Examples of early traction could be the creation and launch of a beta product, an existing customer base with positive feedback, and existing strategic partnerships.

This goes back to the concept of focusing on companies that want to take things from level 1 to level 10. If a company is already at level 1, they’ve already grown from level 0, meaning they’ve gotten things off the ground and have found some traction in their market. At Aquila, we really help companies do this through financial backing and mentorship.

What are some potential risks for the business, and do you understand these risks?

Understanding your environment includes understanding the risks involved. Investors are constantly seeking companies and products on the cutting edge, but being on the cutting edge often comes with a certain amount of risk. Investors understand this balance and want to partner with companies that understand the risks their companies face. Identifying those risks and having a plan in place to manage them shows potential investors that you understand the market and are planning proactively.

Venture capitalists want to understand the thought process behind your company and your risk management plan. How will you reduce these risks? How will you adjust to a downturn in the economic climate, issues with the supply chain, or a bad day in the stock market? What are your legal risks? Your thought process behind these issues reveals a significant amount about your company and your leadership style. Startups that can show they have reduced or eliminated product, technology, sales, or market risks will have an advantage in fund-raising.

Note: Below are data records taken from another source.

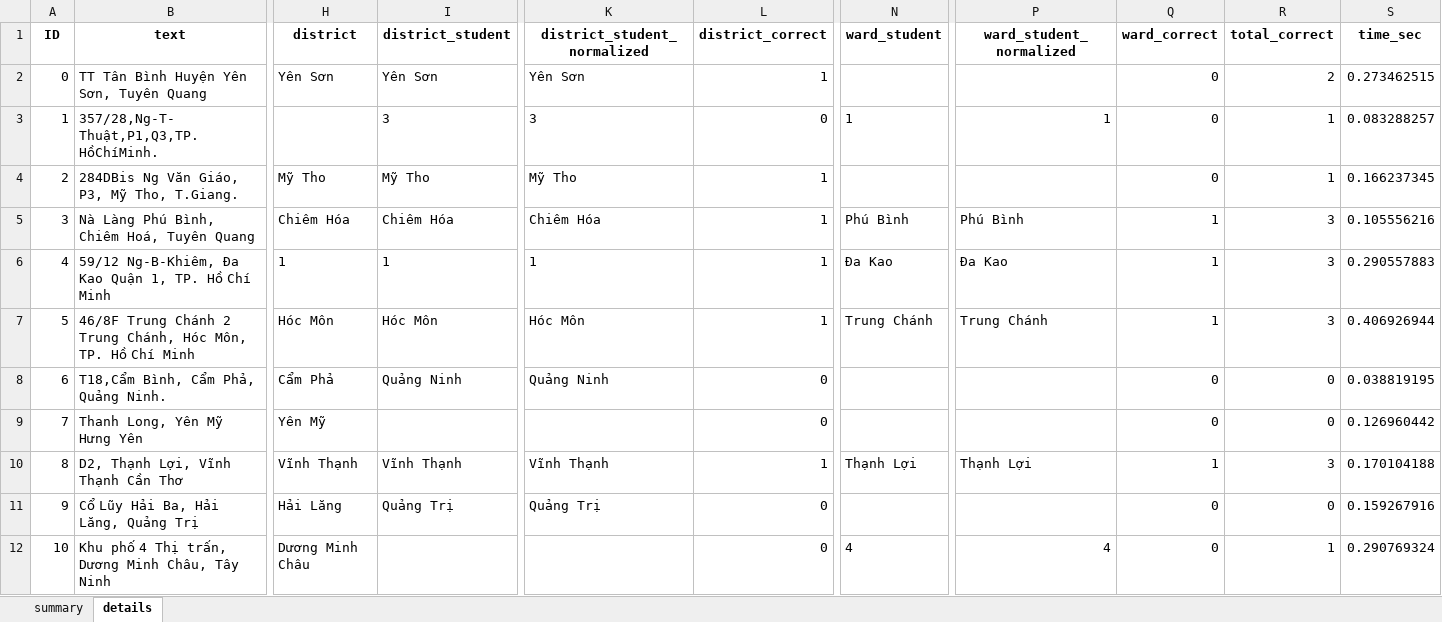
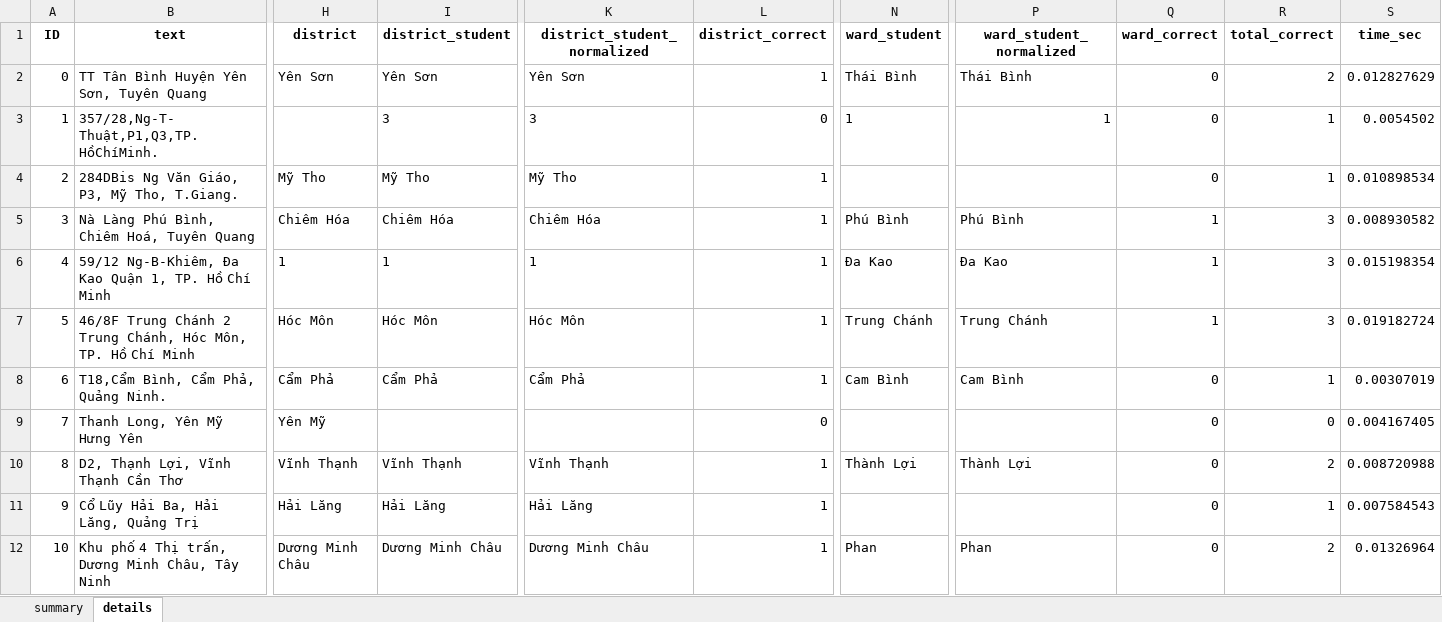
Before and after one commit to phuochtran/address-classification, an Excel workbook: HK251.xlsx, sheet details, drawn as a sheet; only a part is shown, gaps mark what is left out; values as stored, in another font and other column widths than the file's, no borders; the diff covers the shown part only; the diff names each change by its address in the sheet, - before the commit and + after, or states it on an @@ line.

```diff
--- a/HK251.xlsx (sheet details)
+++ b/HK251.xlsx (sheet details)
-N2 (ward_student): (empty)
+N2 (ward_student): Thái Bình
-P2 (ward_student_normalized): (empty)
+P2 (ward_student_normalized): Thái Bình
-S2 (time_sec): 0.273462515
+S2 (time_sec): 0.012827629
-S3 (time_sec): 0.083288257
+S3 (time_sec): 0.0054502
-S4 (time_sec): 0.166237345
+S4 (time_sec): 0.010898534
-S5 (time_sec): 0.105556216
+S5 (time_sec): 0.008930582
-S6 (time_sec): 0.290557883
+S6 (time_sec): 0.015198354
-S7 (time_sec): 0.406926944
+S7 (time_sec): 0.019182724
-I8 (district_student): Quảng Ninh
+I8 (district_student): Cẩm Phả
-K8 (district_student_normalized): Quảng Ninh
+K8 (district_student_normalized): Cẩm Phả
-L8 (district_correct): 0
+L8 (district_correct): 1
-N8 (ward_student): (empty)
+N8 (ward_student): Cam Bình
-P8 (ward_student_normalized): (empty)
+P8 (ward_student_normalized): Cam Bình
-R8 (total_correct): 0
+R8 (total_correct): 1
-S8 (time_sec): 0.038819195
+S8 (time_sec): 0.00307019
-S9 (time_sec): 0.126960442
+S9 (time_sec): 0.004167405
-N10 (ward_student): Thạnh Lợi
+N10 (ward_student): Thành Lợi
-P10 (ward_student_normalized): Thạnh Lợi
+P10 (ward_student_normalized): Thành Lợi
-Q10 (ward_correct): 1
+Q10 (ward_correct): 0
-R10 (total_correct): 3
+R10 (total_correct): 2
-S10 (time_sec): 0.170104188
+S10 (time_sec): 0.008720988
-I11 (district_student): Quảng Trị
+I11 (district_student): Hải Lăng
-K11 (district_student_normalized): Quảng Trị
+K11 (district_student_normalized): Hải Lăng
-L11:L12 (district_correct): 0
+L11:L12 (district_correct): 1
-R11 (total_correct): 0
+R11 (total_correct): 1
-S11 (time_sec): 0.159267916
+S11 (time_sec): 0.007584543
-I12 (district_student): (empty)
+I12 (district_student): Dương Minh Châu
-K12 (district_student_normalized): (empty)
+K12 (district_student_normalized): Dương Minh Châu
-N12 (ward_student): 4
+N12 (ward_student): Phan
-P12 (ward_student_normalized): 4
+P12 (ward_student_normalized): Phan
-R12 (total_correct): 1
+R12 (total_correct): 2
-S12 (time_sec): 0.290769324
+S12 (time_sec): 0.01326964
```
Also changed, not shown: 1240 edited cells elsewhere in this sheet, sheet summary, 12 other files.
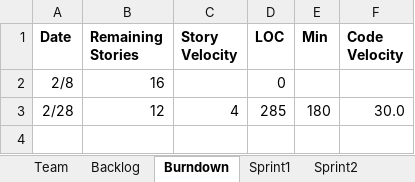
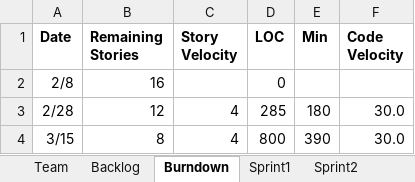
Before and after one commit to zdonato/GEDComReader, an Excel workbook: Team03Report.xlsx, sheet Burndown, drawn as a sheet; values as stored, in another font and other column widths than the file's, no borders; charts and pictures not drawn; the diff names each change by its address in the sheet, - before the commit and + after, or states it on an @@ line.

```diff
--- a/Team03Report.xlsx (sheet Burndown)
+++ b/Team03Report.xlsx (sheet Burndown)
+row 4: 3/15 | 8 | 4 | 800 | 390 | 30.0
```
Also changed, not shown: sheet Sprint2, sheet Backlog, charts or pictures, 4 other files.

What makes your company’s product or service a differentiator and competitor in its market?

It is not enough to create a better version of something that already exists. Companies seeking venture capital—and ultimately to make a difference in their market—should be at the forefront of innovation. This often means meeting a need customers aren’t even aware they have yet, but more often than not means meeting the new needs of customers (this gets back to being somewhere between the bleeding edge and the cutting edge). The balance here is finding a product or service that brings innovation to your market in a way your customer base can actually understand and engage with. 

What is your management team like? 

Your team is one of the most important parts of your company. Oftentimes, the people you work with will define the trajectory of your company. It’s important to have the right team by your side to take your company into its next iteration.

Venture capitalists want to know who they will be working with on a regular basis. This helps us understand the personality of the company, the structure of the team, and how you go about day-to-day operations. 

Many investors evaluate the team just as much as the product (if not more). This is where companies can go awry. They spend an incredible amount of time focusing on their product or offering, which is appropriate, but they neglect managing team dynamics and setting standards for how they will work together to achieve a common goal. 

Ultimately, an investor will need to decide if they want to work alongside you and your team. Make sure you’re asking critical questions of your team before you seek venture capital. What are your weaknesses? What are your strengths? How can you work better together? Where do you need to shift or grow? These questions will help you become a better company and likely help you on the road to securing funding. 

Venture capitalists are always scanning the market and looking for companies to partner with. It is important for companies seeking this capital to constantly self-evaluate and ask critical questions about themselves and their growth. If you are a business in the tech space looking to take your company from level 1 to level 10, contact Aquila Capital Partners and see how we can help.